Each and every line below goes into your answer unchanged, but leave out the images.

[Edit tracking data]
== == ==

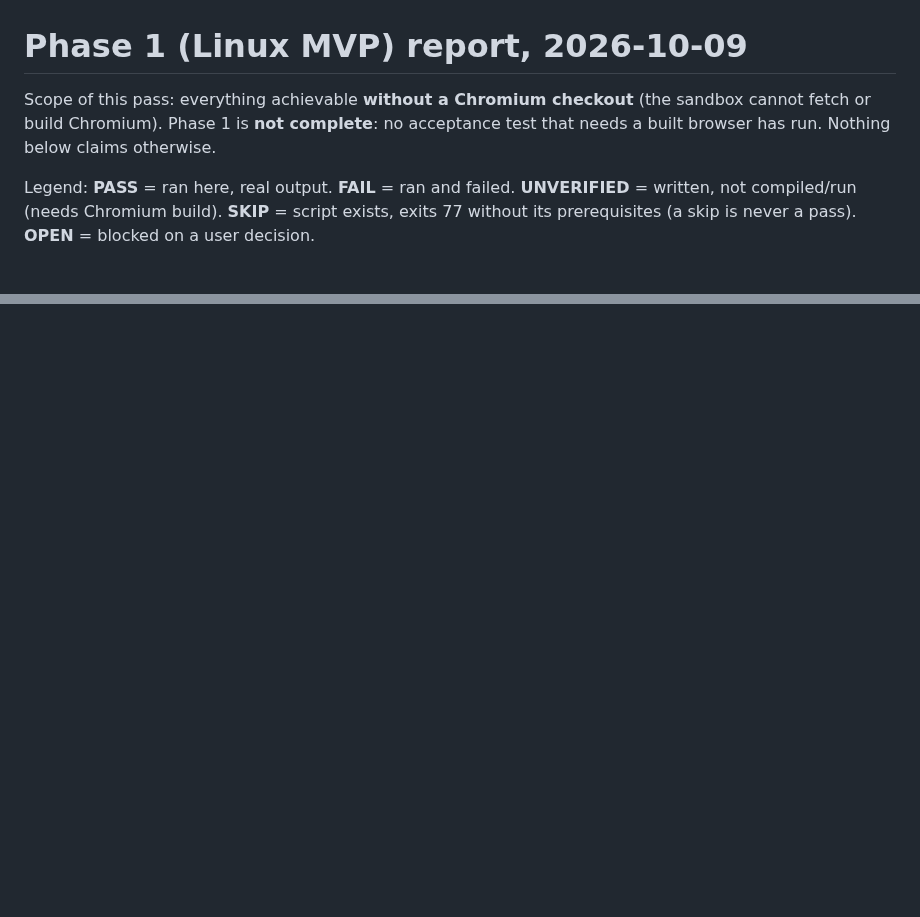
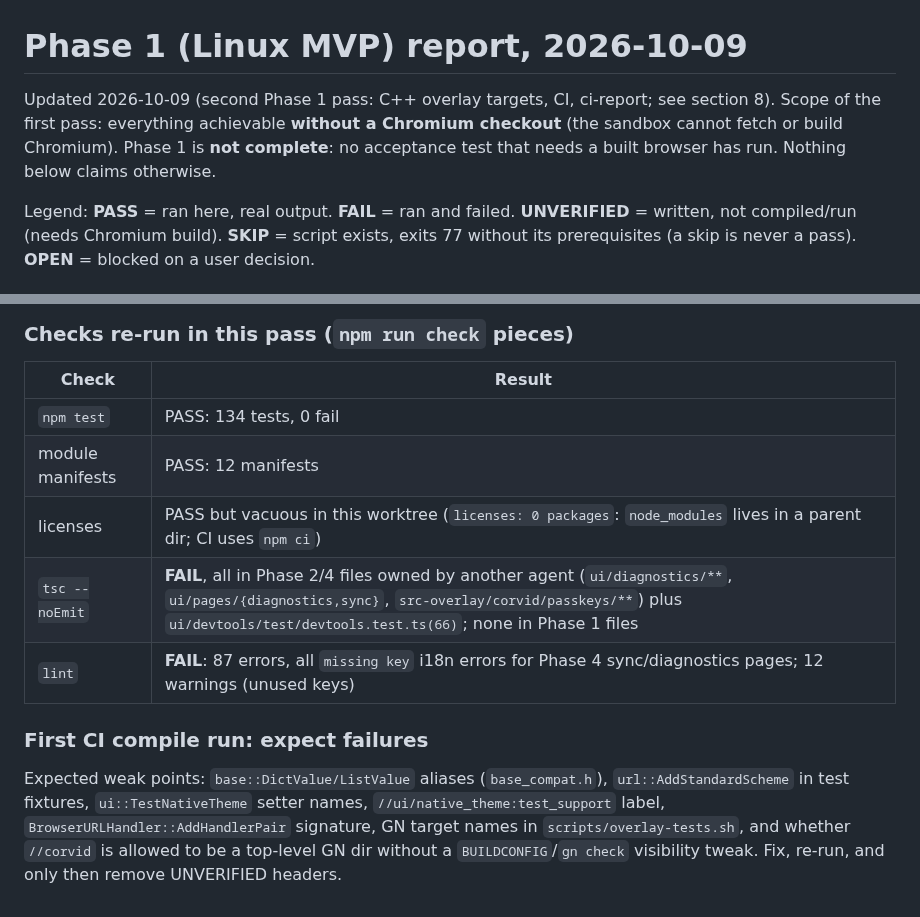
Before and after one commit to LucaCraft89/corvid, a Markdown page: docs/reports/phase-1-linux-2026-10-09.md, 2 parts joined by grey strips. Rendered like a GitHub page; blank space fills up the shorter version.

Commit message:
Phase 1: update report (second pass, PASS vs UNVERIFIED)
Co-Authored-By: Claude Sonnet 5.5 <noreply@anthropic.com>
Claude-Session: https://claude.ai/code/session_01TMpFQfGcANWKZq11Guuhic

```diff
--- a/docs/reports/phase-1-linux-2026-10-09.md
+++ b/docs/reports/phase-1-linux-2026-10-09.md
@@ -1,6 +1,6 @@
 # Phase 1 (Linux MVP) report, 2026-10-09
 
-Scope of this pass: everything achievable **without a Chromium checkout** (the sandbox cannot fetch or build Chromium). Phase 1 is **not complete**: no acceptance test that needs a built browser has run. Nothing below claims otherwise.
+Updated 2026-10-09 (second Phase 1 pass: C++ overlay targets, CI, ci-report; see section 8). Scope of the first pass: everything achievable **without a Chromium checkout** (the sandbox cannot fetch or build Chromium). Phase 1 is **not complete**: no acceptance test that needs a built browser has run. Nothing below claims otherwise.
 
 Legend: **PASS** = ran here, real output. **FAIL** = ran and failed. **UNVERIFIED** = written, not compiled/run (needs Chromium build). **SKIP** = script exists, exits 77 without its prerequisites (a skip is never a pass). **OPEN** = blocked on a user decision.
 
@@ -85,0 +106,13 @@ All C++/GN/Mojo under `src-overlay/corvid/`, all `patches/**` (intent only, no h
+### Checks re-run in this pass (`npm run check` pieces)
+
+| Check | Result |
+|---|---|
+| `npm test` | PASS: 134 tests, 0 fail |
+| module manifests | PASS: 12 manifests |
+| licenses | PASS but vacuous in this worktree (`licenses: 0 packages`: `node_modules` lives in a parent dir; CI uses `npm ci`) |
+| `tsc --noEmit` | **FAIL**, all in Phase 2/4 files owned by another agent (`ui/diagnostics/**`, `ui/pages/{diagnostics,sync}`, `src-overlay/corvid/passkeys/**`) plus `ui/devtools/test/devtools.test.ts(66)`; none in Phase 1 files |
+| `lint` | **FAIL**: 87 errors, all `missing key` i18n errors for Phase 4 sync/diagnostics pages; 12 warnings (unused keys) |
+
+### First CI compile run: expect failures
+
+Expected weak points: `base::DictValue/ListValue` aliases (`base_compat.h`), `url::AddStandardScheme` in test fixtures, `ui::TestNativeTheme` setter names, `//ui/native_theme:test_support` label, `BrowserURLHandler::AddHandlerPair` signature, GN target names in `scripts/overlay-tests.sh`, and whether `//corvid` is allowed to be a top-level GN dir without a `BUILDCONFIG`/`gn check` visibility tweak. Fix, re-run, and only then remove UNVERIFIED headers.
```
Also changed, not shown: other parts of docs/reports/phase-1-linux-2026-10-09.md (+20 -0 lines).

== == ==

(Task response):
Before and after one commit to LucaCraft89/corvid, a Markdown page: docs/reports/phase-1-linux-2026-10-09.md, 2 parts joined by grey strips. Rendered like a GitHub page; blank space fills up the shorter version.

Commit message:
Phase 1: update report (second pass, PASS vs UNVERIFIED)
Co-Authored-By: Claude Sonnet 5.5 <noreply@anthropic.com>
Claude-Session: https://claude.ai/code/session_01TMpFQfGcANWKZq11Guuhic

```diff
--- a/docs/reports/phase-1-linux-2026-10-09.md
+++ b/docs/reports/phase-1-linux-2026-10-09.md
@@ -1,6 +1,6 @@
 # Phase 1 (Linux MVP) report, 2026-10-09
 
-Scope of this pass: everything achievable **without a Chromium checkout** (the sandbox cannot fetch or build Chromium). Phase 1 is **not complete**: no acceptance test that needs a built browser has run. Nothing below claims otherwise.
+Updated 2026-10-09 (second Phase 1 pass: C++ overlay targets, CI, ci-report; see section 8). Scope of the first pass: everything achievable **without a Chromium checkout** (the sandbox cannot fetch or build Chromium). Phase 1 is **not complete**: no acceptance test that needs a built browser has run. Nothing below claims otherwise.
 
 Legend: **PASS** = ran here, real output. **FAIL** = ran and failed. **UNVERIFIED** = written, not compiled/run (needs Chromium build). **SKIP** = script exists, exits 77 without its prerequisites (a skip is never a pass). **OPEN** = blocked on a user decision.
 
@@ -85,0 +106,13 @@ All C++/GN/Mojo under `src-overlay/corvid/`, all `patches/**` (intent only, no h
+### Checks re-run in this pass (`npm run check` pieces)
+
+| Check | Result |
+|---|---|
+| `npm test` | PASS: 134 tests, 0 fail |
+| module manifests | PASS: 12 manifests |
+| licenses | PASS but vacuous in this worktree (`licenses: 0 packages`: `node_modules` lives in a parent dir; CI uses `npm ci`) |
+| `tsc --noEmit` | **FAIL**, all in Phase 2/4 files owned by another agent (`ui/diagnostics/**`, `ui/pages/{diagnostics,sync}`, `src-overlay/corvid/passkeys/**`) plus `ui/devtools/test/devtools.test.ts(66)`; none in Phase 1 files |
+| `lint` | **FAIL**: 87 errors, all `missing key` i18n errors for Phase 4 sync/diagnostics pages; 12 warnings (unused keys) |
+
+### First CI compile run: expect failures
+
+Expected weak points: `base::DictValue/ListValue` aliases (`base_compat.h`), `url::AddStandardScheme` in test fixtures, `ui::TestNativeTheme` setter names, `//ui/native_theme:test_support` label, `BrowserURLHandler::AddHandlerPair` signature, GN target names in `scripts/overlay-tests.sh`, and whether `//corvid` is allowed to be a top-level GN dir without a `BUILDCONFIG`/`gn check` visibility tweak. Fix, re-run, and only then remove UNVERIFIED headers.
```
Also changed, not shown: other parts of docs/reports/phase-1-linux-2026-10-09.md (+20 -0 lines).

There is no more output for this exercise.